This is, again, hardly groundbreaking in J-pop, nor Western pop either. But the particular mechanics of the J-pop industry and the recent “sex scandal” involving a senior member of the group, Minegishi Minami, expose some of the harsher realities of J-pop and its attitudes towards women. J-pop groups are usually bound to a particular jimusho (management company), or in AKB48’s case, a series of managers, with Akimoto at the top. These relationships are, like those in a kaisha (company), hierarchical and based on age. Most J-pop group members are initiated into the jimusho at a young age at around 14 years old. Also unusual are the strict terms of contract to which J-pop stars are obliged. In particular, male and female pop stars are restricted from dating, or doing anything which appears “unwholesome” such as taking drugs or drinking.
The parameters of what qualifies as “unwholesome” are particularly strict, with pop stars having to maintain an ingratiating naiveté and child-like image. While this is true for both male and female stars, it’s when stars “break the rules” that the sexist nature of the jimusho system becomes visible. “Stars behaving badly” is a staple of gossip press the world over, and Japan is no different. In 2009, Tsuyoshi Kusanagi, member of boy band SMAP made Japanese headlines when he was arrested after running drunkenly around a Tokyo park completely naked.He held a press conference and made a public apology then went on to promote the band’s latest film soundtrack. When Manabu Oshio, a pop-star and actor fled a hotel room with a dead hostess in it, he was only charged with drug possession and the dead hostess was never mentioned again.
Compare these with the most recent “scandal” involving 20-year-old Minegishi Minami. On 31st January 2013, it was announced that Minegishi would be demoted from senior status in the group to trainee because she had stayed the night at the home of fellow J-pop-star, Shirahama Alan. Within hours, Minegishi had shaved her head and made a public apology on AKB48’s YouTube channel crying and saying that she does not expect forgiveness for her “thoughtless … behaviour”.
Unlike the stage-managed apology of Kusanagi for his drunken run, Minegishi’s statement is utterly affecting, particularly because of her shaved head. Shaving a woman’s hair is a key signifier of shame, most notably it was used to humiliate women who slept with Nazis. In Japan, young women’s hair is cut short (though not shaved) in years nine and ten to maintain their modesty at the onset of puberty.

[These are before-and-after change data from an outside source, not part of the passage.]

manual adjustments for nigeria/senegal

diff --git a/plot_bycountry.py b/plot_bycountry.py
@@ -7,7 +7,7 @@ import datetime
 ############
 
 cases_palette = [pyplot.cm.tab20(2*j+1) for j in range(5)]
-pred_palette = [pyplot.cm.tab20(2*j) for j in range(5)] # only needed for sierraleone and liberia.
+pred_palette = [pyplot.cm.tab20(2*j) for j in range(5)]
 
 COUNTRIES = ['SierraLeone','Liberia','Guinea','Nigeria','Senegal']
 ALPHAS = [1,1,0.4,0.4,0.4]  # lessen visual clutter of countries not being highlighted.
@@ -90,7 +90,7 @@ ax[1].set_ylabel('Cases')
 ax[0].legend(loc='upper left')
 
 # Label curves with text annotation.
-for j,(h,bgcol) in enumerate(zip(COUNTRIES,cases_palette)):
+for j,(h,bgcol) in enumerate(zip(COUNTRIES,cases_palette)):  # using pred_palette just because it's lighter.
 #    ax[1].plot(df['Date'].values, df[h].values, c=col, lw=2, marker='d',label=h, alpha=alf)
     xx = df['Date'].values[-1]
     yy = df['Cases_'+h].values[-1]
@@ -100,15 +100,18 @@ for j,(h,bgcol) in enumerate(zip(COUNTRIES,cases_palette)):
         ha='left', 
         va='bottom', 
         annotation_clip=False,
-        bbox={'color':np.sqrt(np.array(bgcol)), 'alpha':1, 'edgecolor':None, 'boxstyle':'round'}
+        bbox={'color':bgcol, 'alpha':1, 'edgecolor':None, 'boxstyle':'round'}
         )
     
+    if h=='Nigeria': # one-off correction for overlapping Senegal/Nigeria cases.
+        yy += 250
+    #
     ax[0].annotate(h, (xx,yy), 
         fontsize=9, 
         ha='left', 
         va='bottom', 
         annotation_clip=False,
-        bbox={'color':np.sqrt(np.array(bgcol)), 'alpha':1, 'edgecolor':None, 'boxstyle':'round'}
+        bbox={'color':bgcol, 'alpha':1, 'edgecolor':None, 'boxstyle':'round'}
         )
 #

The members of AKB48 all have long hair.
Minegishi claims that it was her own decision to shave her head in order to display ‘"contrition" for her “lack of self-awareness”. Though it might have been her own choice, it was made in the context of the AKB48 jimusho, a company focused on controlling the representation of its female pop group’s bodies. For her apparent deviance from the cute, sexy, attainable, starlet image, Minegishi’s body had to bear the shame of her act. Unlike Kusanagi, she was not allowed the dignity of a press conference. Her apology, and her shaved head, had only one purpose, to completely strip Minegishi of all dignity and rationalise her demotion.

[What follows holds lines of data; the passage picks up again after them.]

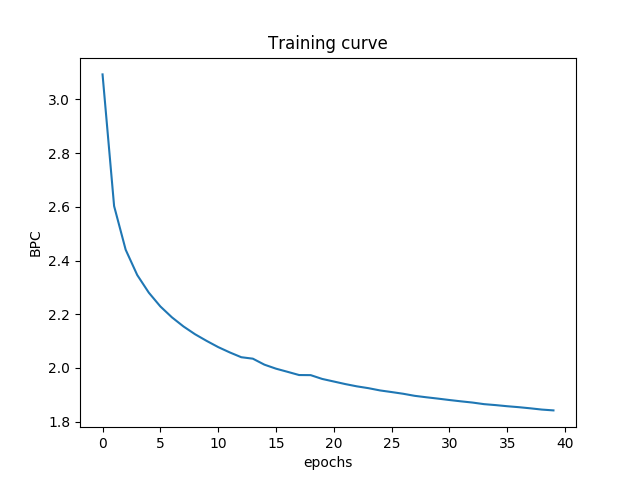
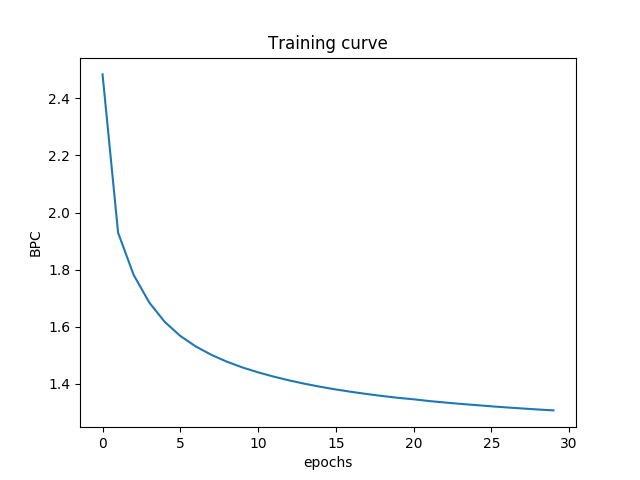
update rnn prediction and result.

diff --git a/rnn.py b/rnn.py
@@ -21,11 +21,12 @@ valid_encode = np.array([vocab_to_int[c] for c in text], dtype=np.int32)
 
 batch_size = tf.placeholder(tf.int32, shape=())
 keep_prob = tf.placeholder_with_default(1.0, shape=())
-num_steps = 100
-num_hidden = [256, 256]
+num_steps = 50
+num_hidden = [256, 128]
 num_class = len(vocab)
 learning_rate = 0.1
-epochs = 40
+epochs = 30
+k = 2
 
 X = tf.placeholder(tf.int32, [None, num_steps], name='input_X')
 Y = tf.placeholder(tf.int32, [None, num_steps], name='labels_Y')
@@ -38,20 +39,22 @@ labels = tf.one_hot(Y, num_class)
 
 def main(_):
     with tf.Session() as sess:
-        cells = get_rnn_cells(num_hidden, keep_prob)
+        cells = get_lstm_cells(num_hidden, keep_prob)
         init_states = cells.zero_state(batch_size, tf.float32)
 
         outputs, final_states = rnn(rnn_inputs, cells, num_hidden[-1], num_steps, num_class, init_states)
 
         predicts = tf.argmax(outputs, -1, name='predict_op')
+        softmax_out = tf.nn.softmax(outputs, name='softmax_op')
+        top_k = tf.nn.top_k(softmax_out, k=k, sorted=False, name='top_k_op')
         with tf.variable_scope('train'):
-            loss = tf.reduce_mean(tf.nn.softmax_cross_entropy_with_logits(labels=labels, logits=outputs),
+            loss = tf.reduce_mean(tf.nn.softmax_cross_entropy_with_logits_v2(labels=labels, logits=outputs),
                                   name='loss_op')
 
             global_step = tf.Variable(0, name='global_step', trainable=False,
                                       collections=[tf.GraphKeys.GLOBAL_VARIABLES, tf.GraphKeys.GLOBAL_STEP])
 
-            optimizer = tf.train.MomentumOptimizer(learning_rate=learning_rate, momentum=0.8)
+            optimizer = tf.train.MomentumOptimizer(learning_rate=learning_rate, momentum=0.9)
             train_op = optimizer.minimize(loss, global_step=global_step, name='train_op')
 
             arg_labels = tf.argmax(labels, -1)
@@ -77,7 +80,7 @@ def main(_):
             for x, y in get_batches(train_encode, batch_num, num_steps):
                 _, loss_value, acc_value, current_states = sess.run([train_op, loss_tensor, acc_op, final_states],
                                                                     feed_dict={X: x, Y: y, init_states: current_states,
-                                                                               keep_prob: 0.8})
+                                                                               keep_prob: 1})
                 total_loss += loss_value
                 total_acc += acc_value
                 count += 1
@@ -116,7 +119,7 @@ def main(_):
         plt.legend()
         plt.savefig("Training error.png", dpi=100)
 
-        # predict 100 words
+        # predict 500 words
         seed = 'Asuka'
         seed_encode = np.array([vocab_to_int[c] for c in list(seed)])
         seed_encode = np.concatenate((seed_encode, np.zeros(num_steps - 5)))
@@ -124,14 +127,20 @@ def main(_):
         index = 4
         for i in range(500):
             if index == num_steps - 1:
-                predicted, current_states = sess.run([predicts, final_states],
-                                                     feed_dict={X: seed_encode[None, :], init_states: current_states})
-                seed_encode = np.append(predicted[0, -1], np.zeros(num_steps - 1))
+                candidates, current_states = sess.run([top_k, final_states],
+                                                     feed_dict={X: seed_encode[None, :], init_states: current_states})    
+                p = candidates.values[0, index]
+                p /= p.sum()
+                rand_idx = np.random.choice(k, p=p)
+                seed_encode = np.append(candidates.indices[0, index, rand_idx], np.zeros(num_steps - 1))
             else:
-                predicted = sess.run(predicts, feed_dict={X: seed_encode[None, :], init_states: current_states})
-                seed_encode[index + 1] = predicted[0, index]
+                candidates = sess.run(top_k, feed_dict={X: seed_encode[None, :], init_states: current_states})
+                p = candidates.values[0, index]
+                p /= p.sum()
+                rand_idx = np.random.choice(k, p=p)
+                seed_encode[index + 1] = candidates.indices[0, index, rand_idx]
 
-            seed += int_to_vocab[predicted[0, index]]
+            seed += int_to_vocab[candidates.indices[0, index, rand_idx]]
             index = (index + 1) % num_steps
         print(seed)
         b = datetime.now().replace(microsecond=0)

diff --git a/README.md b/README.md
@@ -45,29 +45,53 @@ After training, it will generate training curve and training error as usual, and
 
 ```
 Start training ...
-Epochs: 1, loss: 3.0935, acc: 0.1816, val_acc: 0.2798
-Epochs: 2, loss: 2.6029, acc: 0.2727, val_acc: 0.3391
-Epochs: 3, loss: 2.4404, acc: 0.3106, val_acc: 0.3770
-Epochs: 4, loss: 2.3461, acc: 0.3331, val_acc: 0.3990
-Epochs: 5, loss: 2.2806, acc: 0.3485, val_acc: 0.4104
-.
-.
-.
-Epochs: 36, loss: 1.8574, acc: 0.4568, val_acc: 0.5299
-Epochs: 37, loss: 1.8539, acc: 0.4577, val_acc: 0.5316
-Epochs: 38, loss: 1.8497, acc: 0.4588, val_acc: 0.5340
-Epochs: 39, loss: 1.8449, acc: 0.4600, val_acc: 0.5339
-Epochs: 40, loss: 1.8419, acc: 0.4609, val_acc: 0.5358
-Asukallen and the strong of the sease,
-That they are so the strong of the court shall be thee,
-The strong of the senter of the sealth of thee,
-The strong of the senter of the sealth of thee,
-The strenger of the sease of the court shall be thee,
-The strenger of the sease of the court shall be thee,
-The strenger of the sease of the court shall be thee,
-The strenger of the sease of the court shall be thee,
-The strenger of the sease of the court shall be thee,
-The strenger of the sease of the court shall
-Time cost: 3:09:49
+Epochs: 1, loss: 2.4919, acc: 0.3128, val_acc: 0.4112
+Epochs: 2, loss: 1.9383, acc: 0.4446, val_acc: 0.4599
+Epochs: 3, loss: 1.7829, acc: 0.4877, val_acc: 0.4841
+Epochs: 4, loss: 1.6837, acc: 0.5163, val_acc: 0.5016
+Epochs: 5, loss: 1.6151, acc: 0.5355, val_acc: 0.5148
+Epochs: 6, loss: 1.5657, acc: 0.5485, val_acc: 0.5236
+Epochs: 7, loss: 1.5281, acc: 0.5584, val_acc: 0.5303
+Epochs: 8, loss: 1.4986, acc: 0.5660, val_acc: 0.5369
+Epochs: 9, loss: 1.4746, acc: 0.5721, val_acc: 0.5425
+Epochs: 10, loss: 1.4548, acc: 0.5772, val_acc: 0.5470
+Epochs: 11, loss: 1.4379, acc: 0.5814, val_acc: 0.5506
+Epochs: 12, loss: 1.4235, acc: 0.5850, val_acc: 0.5531
+Epochs: 13, loss: 1.4109, acc: 0.5882, val_acc: 0.5550
+Epochs: 14, loss: 1.3996, acc: 0.5910, val_acc: 0.5564
+Epochs: 15, loss: 1.3897, acc: 0.5935, val_acc: 0.5581
+Epochs: 16, loss: 1.3816, acc: 0.5953, val_acc: 0.5593
+Epochs: 17, loss: 1.3728, acc: 0.5977, val_acc: 0.5606
+Epochs: 18, loss: 1.3654, acc: 0.5995, val_acc: 0.5619
+Epochs: 19, loss: 1.3586, acc: 0.6012, val_acc: 0.5631
+Epochs: 20, loss: 1.3523, acc: 0.6027, val_acc: 0.5640
+Epochs: 21, loss: 1.3466, acc: 0.6042, val_acc: 0.5650
+Epochs: 22, loss: 1.3408, acc: 0.6056, val_acc: 0.5653
+Epochs: 23, loss: 1.3357, acc: 0.6069, val_acc: 0.5657
+Epochs: 24, loss: 1.3308, acc: 0.6082, val_acc: 0.5655
+Epochs: 25, loss: 1.3264, acc: 0.6094, val_acc: 0.5664
+Epochs: 26, loss: 1.3222, acc: 0.6104, val_acc: 0.5669
+Epochs: 27, loss: 1.3182, acc: 0.6114, val_acc: 0.5675
+Epochs: 28, loss: 1.3144, acc: 0.6123, val_acc: 0.5678
+Epochs: 29, loss: 1.3109, acc: 0.6133, val_acc: 0.5680
+Epochs: 30, loss: 1.3075, acc: 0.6141, val_acc: 0.5689
+Asukal their sons
+and to the senseless off and things that seems
+Which they are so as well as well as well.
+Therefore, to see the street of the strength of her face.
 
+PETRUCHIO:
+What say you?
+
+PETRUCHIO:
+What is the news of this? What shall we do?
+
+LUCIANA:
+And that we shall be satisfied to his daughter,
+To see the sea of true consent than thine,
+And then, and that the sea was stay'd to do
+Assemb a secret that we here, a seal
+That they are struckingly to the duke of the
+present constable and a most p
+Time cost: 2:41:15
 ```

It is interesting that some Japanese fans went on in an official Q&A after the incident, to ask AKB48’s theatre manager Togasaki Tomonobu if Minami “really reflected on her actions” after she was seen “having fun” with other senior group members.
But ex-AKB48 member, Nakanishi Rina, debuted as a porn star in 2010 and barely a ripple occurred.
It seems that so long as your body and sexuality is on public display for others it’s okay, but to be a woman with a private sex life is not.